Naked Life

Once my father wanted me to draw the life cycle of a human being. It was a time when people still used transparent plastic films on overhead projectors for presentations. So I drew the cycle with coloured indelible markers on a plastic film.

The task was to draw the stages of life in form of a spiral, beginning with the birth in the center, ending with death on the perimeter. I don't know why it was to be a spiral. And I didn't think much of it then.

Usually the spiral is a symbol for cyclical time in which the same or very similar events occur in each cycle again and again. In the spiral these similar events come to lay spatially near to each other.

But there is nothing cyclical in the stages of one single life. It could equally well be drawn on a line (maybe a curved one).

There is a possible interpretation though. The spiral I drew looked like a snail shell. Inside a snail's shell is its body, which the snail can retract on danger, pulling it back into the shell. In the drawing, you could have, from the perspective of death, looked inside the opening of the shell. The placing of the idea of death at the opening of the shell enables the thought of drawing back into it, towards the secure caverns of earlier life stages.

I'm sure that interpretation wasn't intended. But looking over Freud's shoulders it makes sense: We tend to shy away from the idea of death and retract from it to secured places of life.

However cautious the snail might be though, eventually its body is going to die and dissolve. What remains is a shell, secreted chonchiolins, ripple by ripple over time, made sturdy by argonite.

Some people work hard on their shells representing their lifetimes' achievement, already precociously imagining it to be put on a pedestal for the purpose of admiration.

Why did Franz Kafka want to have his work burned?

Not all snails got shells. Slugs reduced them away during evolution. Some retain a tiny vestigial shell. Some people are more like slugs. If I get the choice I'd rather prefer to be a slug.


p. s.

The Bargain1

Some queer unshaped uncolored animal,
much like a moment's pause of smoke or mist,
was yet so made that nothing less
than this hard perfect shape involving it
would do to speak its meaning in the world.

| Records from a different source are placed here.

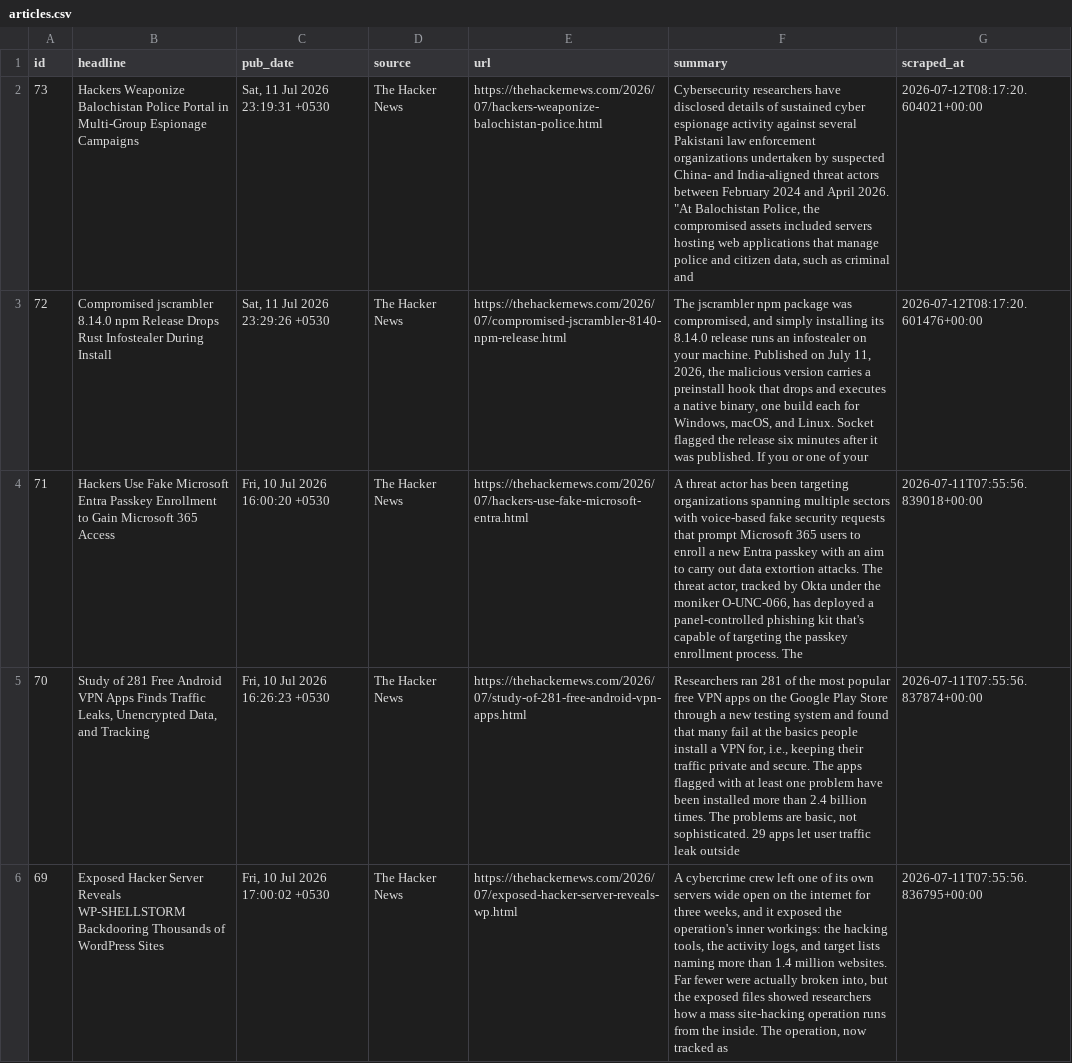
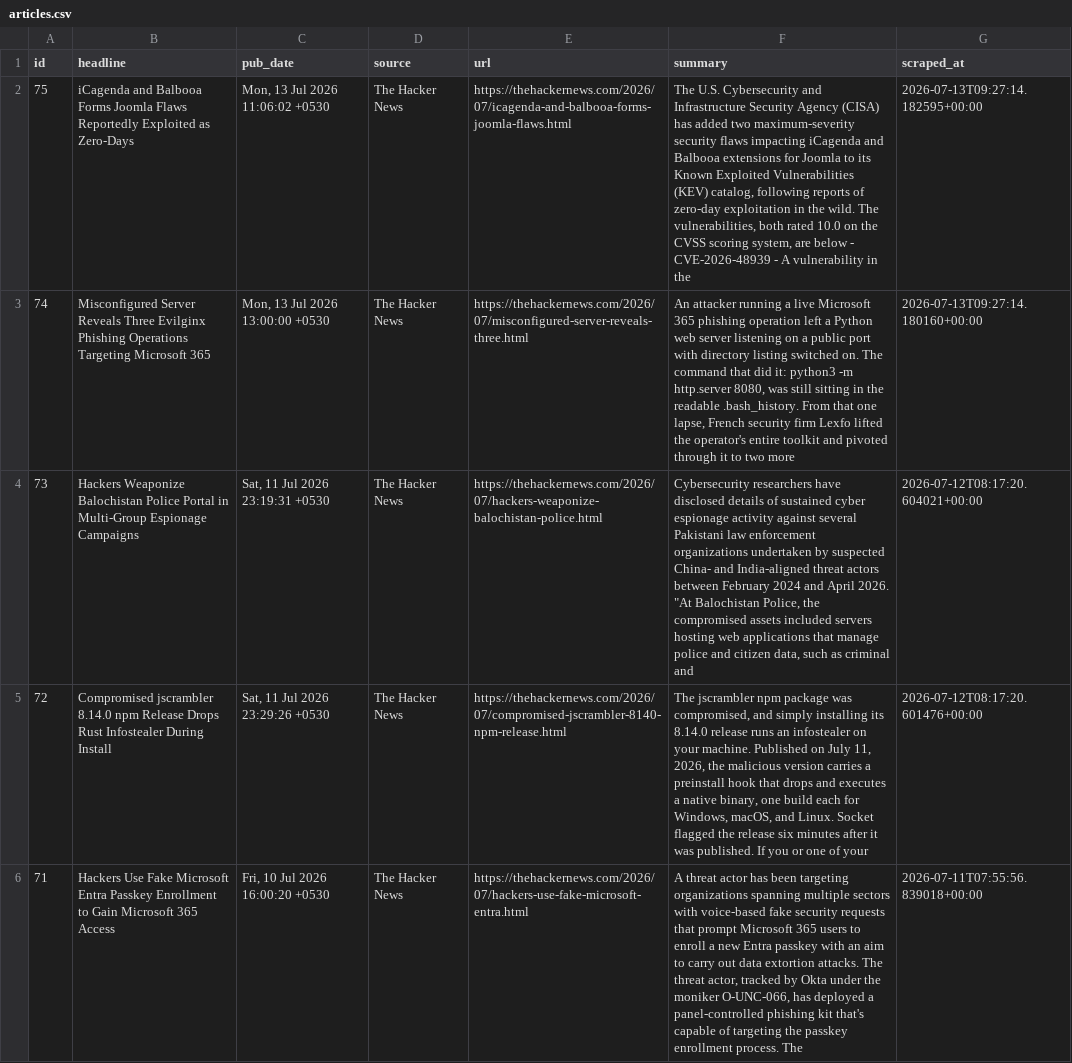
Before and after one commit to IdreesYousofzai/cyber-news-pipeline, a CSV file: data/articles.csv, drawn as a sheet; only a part is shown; the shorter side is filled out with more unchanged rows; the diff names each change by its address in the sheet, - before the commit and + after, or states it on an @@ line.

```diff
--- a/data/articles.csv
+++ b/data/articles.csv
+row 2: 75 | iCagenda and Balbooa Forms Joomla Flaws Reportedly Exploited as Zero-Days | Mon, 13 Jul 2026 11:06:02 +0530 | The Hacker News | https://thehackernews.com/2026/07/icagenda-and-balbooa-forms-joomla-flaws.html | The U.S. Cybersecurity and Infrastructure Security Agency (CISA) has added two maximum-severity security flaws impacting iCagenda and Balbooa extensions for Joomla to its Known Exploited Vulnerabilities (KEV) catalog, following reports of zero-day exploitation in the wild. The vulnerabilities, both rated 10.0 on the CVSS scoring system, are below - CVE-2026-48939 - A vulnerability in the | 2026-07-13T09:27:14.182595+00:00
+row 3: 74 | Misconfigured Server Reveals Three Evilginx Phishing Operations Targeting Microsoft 365 | Mon, 13 Jul 2026 13:00:00 +0530 | The Hacker News | https://thehackernews.com/2026/07/misconfigured-server-reveals-three.html | An attacker running a live Microsoft 365 phishing operation left a Python web server listening on a public port with directory listing switched on. The command that did it: python3 -m http.server 8080, was still sitting in the readable .bash_history. From that one lapse, French security firm Lexfo lifted the operator's entire toolkit and pivoted through it to two more | 2026-07-13T09:27:14.180160+00:00
```
Also changed, not shown: 1 other file.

Out of its birth it came with this.
The smallest spiral holds the history
of something tiny in a sea of size
that carried on its obstinate gathering
till the years swelled in it to one last perfect
ballooning curve of color laid by color;
and all implicit in its hold on time.

Say that the thing was slave to its own meaning
and the unconscious labor of its body.
The terms were these, that it could never guess
how it conspired with time to shroud itself;
a splendid action common to its kind
but never known in doing.

Not even the end of making gave the meaning;
the thing it made was its own self, enclosed it
and was the prison that prevented sight.
But though death strands its emptied spiral,
that sweet completion puts a term to time,
and that, I take it, was the bargain.

  1. Judith Wright: The Bargain. In: The Bulletin, vol. 77, no. 3978, May 9, 1956, p. 2. Digitized: